**Your task**
Print the records below exactly, with no pictures.

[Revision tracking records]
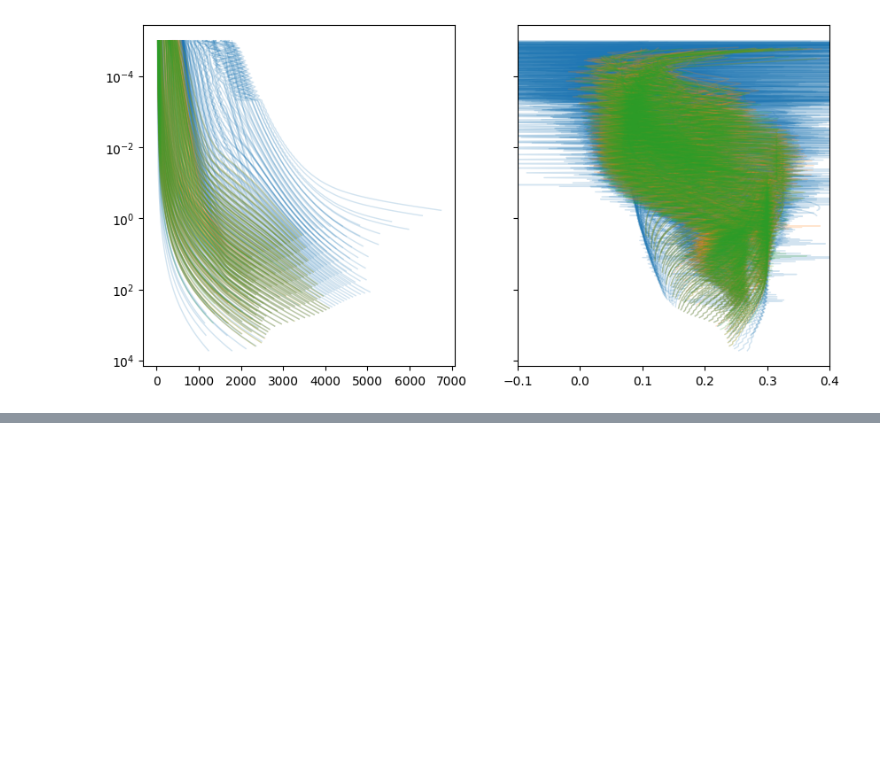
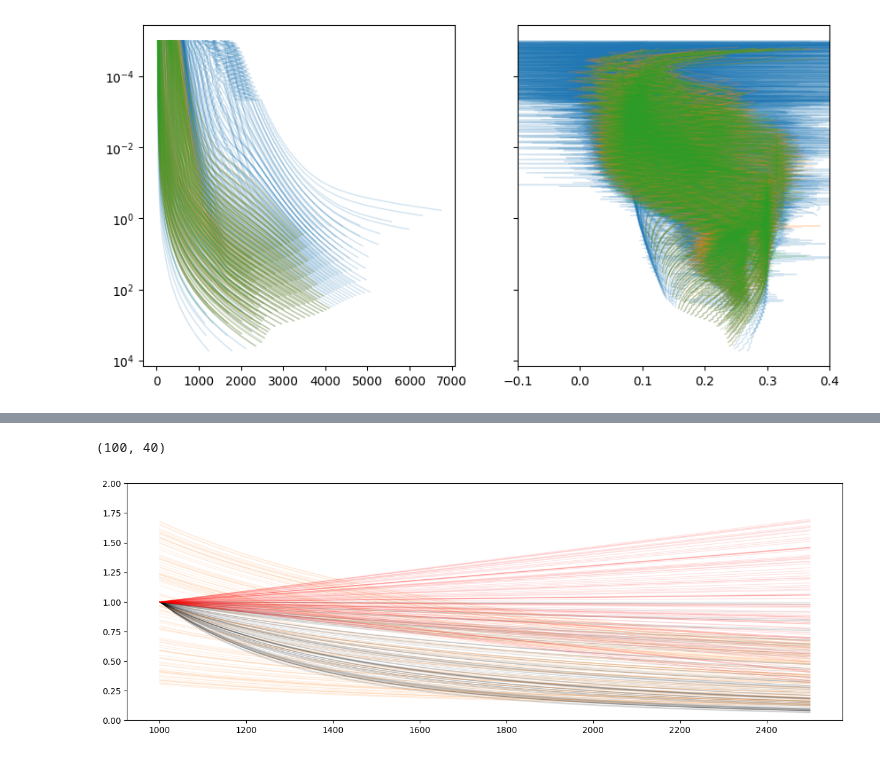
Before and after one commit to samderegt/retrieval_base, a Jupyter notebook: Luhman_16/test.ipynb, the cells around one changed output, grey strips where cells are left out. Drawn from its saved outputs; the diff is of its cells as text; code cells hidden in the pictures; blank space fills up the shorter version.

```diff
--- a/Luhman_16/test.ipynb
+++ b/Luhman_16/test.ipynb
@@ -616,0 +658,32 @@ print(std)
+# %%
+plt.figure(figsize=(15,5))
+
+wave = np.linspace(1000,2500,40)
+#cloud_slope = np.random.uniform(-10,10,size=100)
+cloud_slope = np.random.uniform(-3,0,size=100)
+
+kappa_wave = (wave[:,None]/1000)**cloud_slope[None,:]
+
+for i in range(len(cloud_slope)):
+    plt.plot(wave, kappa_wave[:,i], c='k', lw=1, alpha=0.1)
+
+
+cloud_slope = np.random.uniform(0.3,1.7,size=100)
+
+kappa_wave = (1000/wave[:,None])*cloud_slope[None,:]
+for i in range(len(cloud_slope)):
+    plt.plot(wave, kappa_wave[:,i], c='C1', lw=1, alpha=0.1)
+
+cloud_slope = np.random.uniform(0.3,1.7,size=100)
+
+kappa_wave = np.array([np.interp(wave, [1000,2500], [1,cloud_slope[i]]) for i in range(len(cloud_slope))])
+print(kappa_wave.shape)
+
+for i in range(len(cloud_slope)):
+    plt.plot(wave, kappa_wave[i], c='r', lw=1, alpha=0.1)
+
+plt.ylim(0,2)
+plt.show()
+# %% [output]
+(100, 40)
+[figure, added]
```
Also changed, not shown: parts of 12 cells of this notebook, 5 other files.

**Written answer**
Before and after one commit to samderegt/retrieval_base, a Jupyter notebook: Luhman_16/test.ipynb, the cells around one changed output, grey strips where cells are left out. Drawn from its saved outputs; the diff is of its cells as text; code cells hidden in the pictures; blank space fills up the shorter version.

```diff
--- a/Luhman_16/test.ipynb
+++ b/Luhman_16/test.ipynb
@@ -616,0 +658,32 @@ print(std)
+# %%
+plt.figure(figsize=(15,5))
+
+wave = np.linspace(1000,2500,40)
+#cloud_slope = np.random.uniform(-10,10,size=100)
+cloud_slope = np.random.uniform(-3,0,size=100)
+
+kappa_wave = (wave[:,None]/1000)**cloud_slope[None,:]
+
+for i in range(len(cloud_slope)):
+    plt.plot(wave, kappa_wave[:,i], c='k', lw=1, alpha=0.1)
+
+
+cloud_slope = np.random.uniform(0.3,1.7,size=100)
+
+kappa_wave = (1000/wave[:,None])*cloud_slope[None,:]
+for i in range(len(cloud_slope)):
+    plt.plot(wave, kappa_wave[:,i], c='C1', lw=1, alpha=0.1)
+
+cloud_slope = np.random.uniform(0.3,1.7,size=100)
+
+kappa_wave = np.array([np.interp(wave, [1000,2500], [1,cloud_slope[i]]) for i in range(len(cloud_slope))])
+print(kappa_wave.shape)
+
+for i in range(len(cloud_slope)):
+    plt.plot(wave, kappa_wave[i], c='r', lw=1, alpha=0.1)
+
+plt.ylim(0,2)
+plt.show()
+# %% [output]
+(100, 40)
+[figure, added]
```
Also changed, not shown: parts of 12 cells of this notebook, 5 other files.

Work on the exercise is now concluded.